[Records to process]

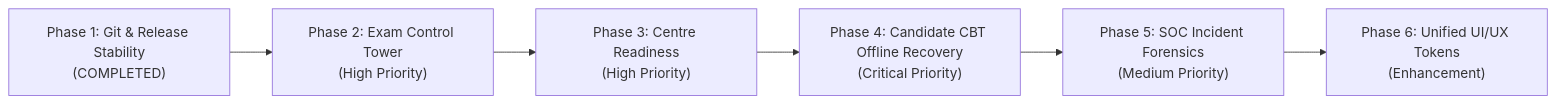
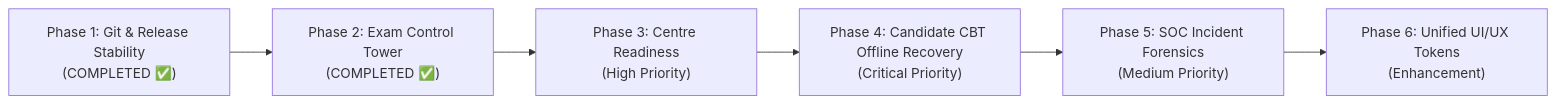
One commit to Aryank52/ParikshaTantra changed the diagram in docs/POST_AUDIT_PRODUCT_ROADMAP.md. Above: the diagram before and after it, drawn with Mermaid. The commit also changed other lines of this file and 9 other files, not shown here.

Commit message:
feat(control-tower): implement Phase 2 national exam control tower & operational intelligence

````diff
--- a/docs/POST_AUDIT_PRODUCT_ROADMAP.md
+++ b/docs/POST_AUDIT_PRODUCT_ROADMAP.md
@@ -24,15 +25,15 @@
 ```mermaid
 flowchart LR
-    P1["Phase 1: Git & Release Stability<br/>(COMPLETED)"]
-    P2["Phase 2: Exam Control Tower<br/>(High Priority)"]
+    P1["Phase 1: Git & Release Stability<br/>(COMPLETED ✅)"]
+    P2["Phase 2: Exam Control Tower<br/>(COMPLETED ✅)"]
     P3["Phase 3: Centre Readiness<br/>(High Priority)"]
     P4["Phase 4: Candidate CBT Offline Recovery<br/>(Critical Priority)"]
     P5["Phase 5: SOC Incident Forensics<br/>(Medium Priority)"]
     P6["Phase 6: Unified UI/UX Tokens<br/>(Enhancement)"]
 
     P1 --> P2
     P2 --> P3
     P3 --> P4
     P4 --> P5
     P5 --> P6
 ```
````
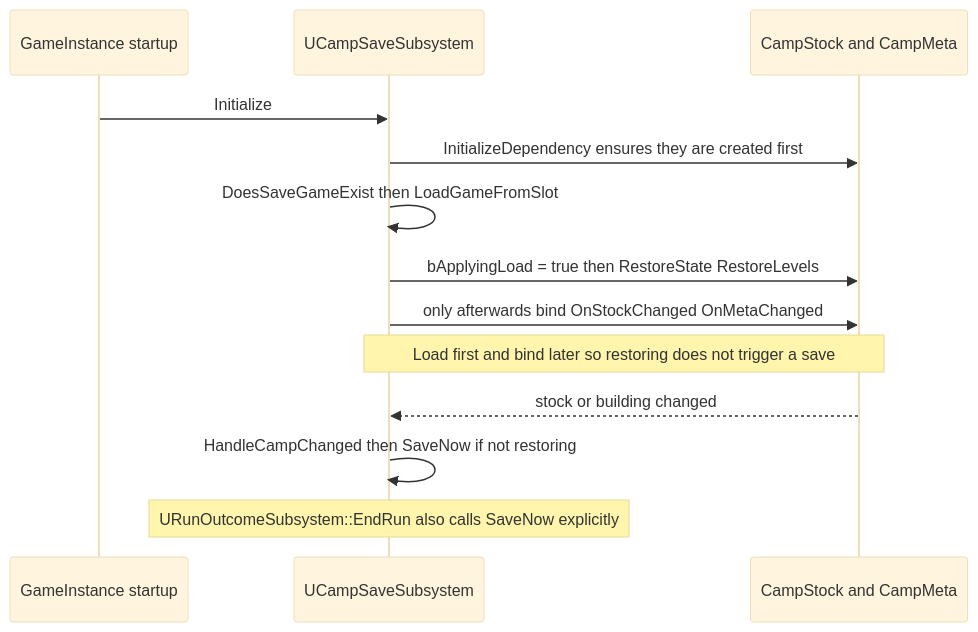
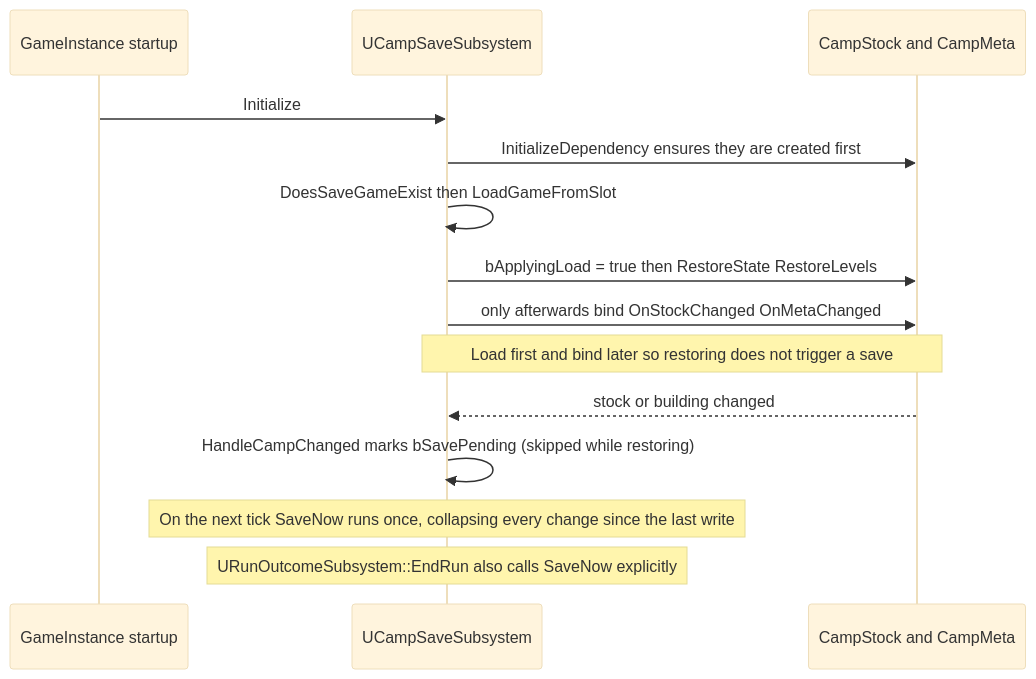
One commit to Huangyu-Shen/2026-epic-gamejam changed the diagram in docs/wiki/data-and-storage.md. Above: the diagram before and after it, drawn with Mermaid (base theme). The commit also changed other lines of this file and 22 other files, not shown here.

````diff
--- a/docs/wiki/data-and-storage.md
+++ b/docs/wiki/data-and-storage.md
@@ -42,15 +42,16 @@
 ```mermaid
 sequenceDiagram
   participant G as GameInstance startup
   participant V as UCampSaveSubsystem
   participant S as CampStock and CampMeta
   G->>V: Initialize
   V->>S: InitializeDependency ensures they are created first
   V->>V: DoesSaveGameExist then LoadGameFromSlot
   V->>S: bApplyingLoad = true then RestoreState RestoreLevels
   V->>S: only afterwards bind OnStockChanged OnMetaChanged
   Note over V,S: Load first and bind later so restoring does not trigger a save
   S-->>V: stock or building changed
-  V->>V: HandleCampChanged then SaveNow if not restoring
+  V->>V: HandleCampChanged marks bSavePending (skipped while restoring)
+  Note over V: On the next tick SaveNow runs once, collapsing every change since the last write
   Note over V: URunOutcomeSubsystem::EndRun also calls SaveNow explicitly
 ```
````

[/Records to process]

Activity
Omit the pictures and restate the rest of the records verbatim.

Result of this exercise
One commit to Aryank52/ParikshaTantra changed the diagram in docs/POST_AUDIT_PRODUCT_ROADMAP.md. Above: the diagram before and after it, drawn with Mermaid. The commit also changed other lines of this file and 9 other files, not shown here.

Commit message:
feat(control-tower): implement Phase 2 national exam control tower & operational intelligence

````diff
--- a/docs/POST_AUDIT_PRODUCT_ROADMAP.md
+++ b/docs/POST_AUDIT_PRODUCT_ROADMAP.md
@@ -24,15 +25,15 @@
 ```mermaid
 flowchart LR
-    P1["Phase 1: Git & Release Stability<br/>(COMPLETED)"]
-    P2["Phase 2: Exam Control Tower<br/>(High Priority)"]
+    P1["Phase 1: Git & Release Stability<br/>(COMPLETED ✅)"]
+    P2["Phase 2: Exam Control Tower<br/>(COMPLETED ✅)"]
     P3["Phase 3: Centre Readiness<br/>(High Priority)"]
     P4["Phase 4: Candidate CBT Offline Recovery<br/>(Critical Priority)"]
     P5["Phase 5: SOC Incident Forensics<br/>(Medium Priority)"]
     P6["Phase 6: Unified UI/UX Tokens<br/>(Enhancement)"]
 
     P1 --> P2
     P2 --> P3
     P3 --> P4
     P4 --> P5
     P5 --> P6
 ```
````
One commit to Huangyu-Shen/2026-epic-gamejam changed the diagram in docs/wiki/data-and-storage.md. Above: the diagram before and after it, drawn with Mermaid (base theme). The commit also changed other lines of this file and 22 other files, not shown here.

````diff
--- a/docs/wiki/data-and-storage.md
+++ b/docs/wiki/data-and-storage.md
@@ -42,15 +42,16 @@
 ```mermaid
 sequenceDiagram
   participant G as GameInstance startup
   participant V as UCampSaveSubsystem
   participant S as CampStock and CampMeta
   G->>V: Initialize
   V->>S: InitializeDependency ensures they are created first
   V->>V: DoesSaveGameExist then LoadGameFromSlot
   V->>S: bApplyingLoad = true then RestoreState RestoreLevels
   V->>S: only afterwards bind OnStockChanged OnMetaChanged
   Note over V,S: Load first and bind later so restoring does not trigger a save
   S-->>V: stock or building changed
-  V->>V: HandleCampChanged then SaveNow if not restoring
+  V->>V: HandleCampChanged marks bSavePending (skipped while restoring)
+  Note over V: On the next tick SaveNow runs once, collapsing every change since the last write
   Note over V: URunOutcomeSubsystem::EndRun also calls SaveNow explicitly
 ```
````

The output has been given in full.